The survey of 2,020 people carried out last month by GfK Custom Research and the Chicago Council on Global Affairs found support for a boots on the ground response to war in the Baltics increased by 8 percent compared with three years ago.

The survey also found broad support for sanctions on Russia, with 41 percent in favor of keeping sanctions imposed mostly over events in Ukraine and 38 percent in favor of making sanctions harsher. Meanwhile, Russia's interference in the U.S. 2016 election, which the intelligence community is certain happened even while Russia vehemently denies it, seems to have colored Americans' views, as 44 percent see Russian influence in elections as a critical threat.

Crucially, while last year a reasonable majority of Americans (58 percent) felt the U.S. should "undertake friendly cooperation and engagement with Russia," this is no longer the case. That number has now shrunk to 43 percent, as 53 percent would rather see the U.S. "actively work to limit Russia's power."

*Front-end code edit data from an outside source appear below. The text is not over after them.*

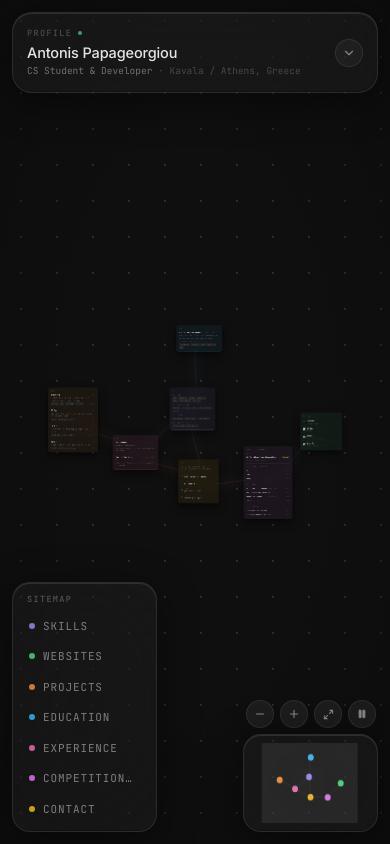
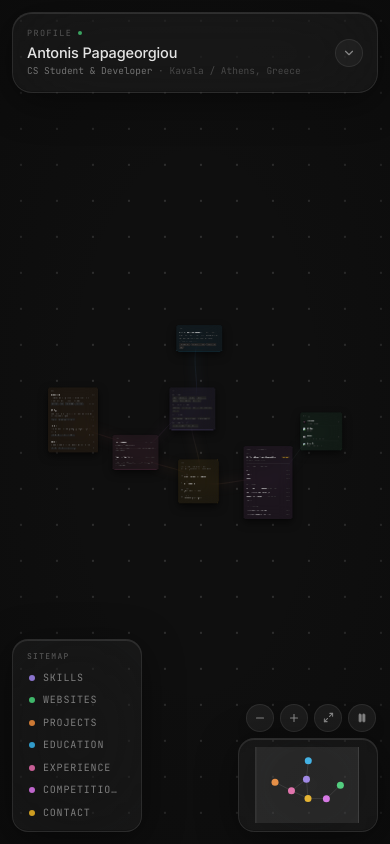
Before and after one commit to anpapag1/portfolio, a React (Vite) app: page / in a window 390 px wide. Built offline with nearby package versions, Linux system fonts and the light colour scheme.

Commit message:
feat(ui): fix minimap pixel stretch and tune mobile sitemap proportions

```diff
--- a/src/App.tsx
+++ b/src/App.tsx
@@ -185,13 +185,32 @@ export default function App() {
     if (!canvas) return
     const ctx = canvas.getContext("2d")
     if (!ctx) return
-    const CW = canvas.width
-    const CH = canvas.height
 
-    ctx.clearRect(0, 0, CW, CH)
+    // Auto-sync canvas internal pixel dimensions with its real displayed size for razor-sharp, zero-stretch rendering
+    const rect = canvas.getBoundingClientRect()
+    const dpr = Math.min(window.devicePixelRatio || 1, 2)
+    const displayW = Math.round(rect.width) || canvas.clientWidth || 140
+    const displayH = Math.round(rect.height) || canvas.clientHeight || 80
+    const pixelW = Math.round(displayW * dpr)
+    const pixelH = Math.round(displayH * dpr)
+
+    if (canvas.width !== pixelW || canvas.height !== pixelH) {
+      canvas.width = pixelW
+      canvas.height = pixelH
+    }
+
+    ctx.save()
+    ctx.scale(dpr, dpr)
+    ctx.clearRect(0, 0, displayW, displayH)
+
+    const CW = displayW
+    const CH = displayH
 
     const bodies = bodiesRef.current.filter((b) => b.id !== "profile")
-    if (bodies.length === 0) return
+    if (bodies.length === 0) {
+      ctx.restore()
+      return
+    }
 
     // Centroid and dynamic bounding span
     let sumX = 0
@@ -213,8 +232,8 @@ export default function App() {
     const clusterCenterX = sumX / bodies.length
     const clusterCenterY = sumY / bodies.length
 
-    const spanX = Math.max(maxX - minX + 600, MINIMAP_CONFIG.minSpanX)
-    const spanY = Math.max(maxY - minY + 450, MINIMAP_CONFIG.minSpanY)
+    const spanX = Math.max(maxX - minX + 500, MINIMAP_CONFIG.minSpanX)
+    const spanY = Math.max(maxY - minY + 380, MINIMAP_CONFIG.minSpanY)
     const scale = Math.min(
       (CW - MINIMAP_CONFIG.padding) / spanX,
       (CH - MINIMAP_CONFIG.padding) / spanY,
@@ -229,8 +248,8 @@ export default function App() {
       const bBody = bodiesRef.current.find((b) => b.id === bond.b)
       if (!a || !bBody) continue
       ctx.beginPath()
-      ctx.strokeStyle = "rgba(255,255,255,0.1)"
-      ctx.lineWidth = 0.6
+      ctx.strokeStyle = "rgba(255,255,255,0.12)"
+      ctx.lineWidth = 0.8
       ctx.moveTo(toMapX(a.x), toMapY(a.y))
       ctx.lineTo(toMapX(bBody.x), toMapY(bBody.y))
       ctx.stroke()
@@ -264,9 +283,14 @@ export default function App() {
     const rw = vWidth * scale
     const rh = vHeight * scale
     ctx.fillStyle = "rgba(255,255,255,0.08)"
+    ctx.strokeStyle = "rgba(255,255,255,0.2)"
+    ctx.lineWidth = 0.75
     ctx.beginPath()
-    ctx.roundRect(rx, ry, rw, rh, 4)
+    ctx.roundRect(rx, ry, rw, rh, 3)
     ctx.fill()
+    ctx.stroke()
+
+    ctx.restore()
   }, [])
 
   // ── Initialize on Mount ──────────────────────────────────────
--- a/src/components/HUD.tsx
+++ b/src/components/HUD.tsx
@@ -137,7 +137,7 @@ export function HUD({
           {isCollapsed ? (
             <div
               className="hud-panel pointer-events-auto px-3 py-1.5 flex items-center gap-1.5 shadow-xl cursor-pointer hover:bg-white/[0.08] active:scale-95 transition-all"
-              style={{ borderRadius: 14 }}
+              style={{ borderRadius: 12 }}
               onClick={(e) => {
                 e.stopPropagation()
                 onExpand?.()
@@ -151,19 +151,19 @@ export function HUD({
             </div>
           ) : (
             <div
-              className="hud-panel pointer-events-auto p-2 sm:p-2.5 flex flex-col gap-1 w-[145px] sm:w-[160px] shadow-2xl transition-all duration-200"
-              style={{ borderRadius: 18, maxHeight: "calc(100vh - 180px)" }}
+              className="hud-panel pointer-events-auto p-2 flex flex-col gap-1 w-[130px] sm:w-[142px] shadow-2xl transition-all duration-200"
+              style={{ borderRadius: 16, maxHeight: "calc(100vh - 180px)" }}
             >
-              <div className="mono text-[8.5px] tracking-[0.16em] text-[#555] px-1.5 py-0.5 font-medium">
+              <div className="mono text-[8px] tracking-[0.16em] text-[#555] px-1.5 py-0.5 font-medium">
                 SITEMAP
               </div>
-              <div className="flex flex-col gap-0.5 overflow-y-auto max-h-[240px] pr-0.5">
+              <div className="flex flex-col gap-0.5 overflow-y-auto max-h-[230px] pr-0.5">
                 {nodes.map((node) => (
                   <div
                     key={node.id}
                     role="button"
                     tabIndex={0}
-                    className="nav-item py-1 px-1.5 text-[10.5px] sm:text-[11px]"
+                    className="nav-item !py-1 !px-2 !text-[10px] sm:!text-[10.5px] !gap-2 rounded-md leading-tight"
                     onClick={(e) => {
                       e.stopPropagation()
                       onFocusNode(node.id)
@@ -245,14 +245,12 @@ export function HUD({
             {/* MiniMap Radar Box (hidden when in focus collapsed mode) */}
             {!isCollapsed && (
               <div
-                className="hud-panel pointer-events-auto p-2 flex flex-col items-center justify-center overflow-hidden w-[135px] sm:w-[155px] shadow-xl transition-all duration-200"
-                style={{ borderRadius: 18 }}
+                className="hud-panel pointer-events-auto p-2 flex flex-col items-center justify-center overflow-hidden w-[140px] sm:w-[160px] shadow-xl transition-all duration-200"
+                style={{ borderRadius: 16 }}
               >
                 <canvas
                   ref={isMobile ? minimapRef : undefined}
-                  width={140}
-                  height={85}
-                  className="w-full h-[80px] rounded-lg block"
+                  className="w-full aspect-[16/10] rounded-lg block"
                 />
               </div>
             )}
@@ -311,9 +309,7 @@ export function HUD({
           <div className="hud-panel p-2.5 flex flex-col items-center justify-center overflow-hidden">
             <canvas
               ref={!isMobile ? minimapRef : undefined}
-              width={240}
-              height={110}
-              className="w-full h-[110px] rounded-lg block"
+              className="w-full aspect-[16/8] rounded-lg block"
             />
           </div>
 
```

U.S. President Donald Trump's campaign view that the NATO alliance was "obsolete" worried the Baltics, whose citizens see multinational support as a key deterrent to Russian ambitions in the region. Trump has since become convinced that NATO is "no longer obsolete," and his cabinet members, including Vice President Mike Pence—who met all three Baltic leaders on a visit to Estonia earlier this month—have reiterated U.S. support for the countries.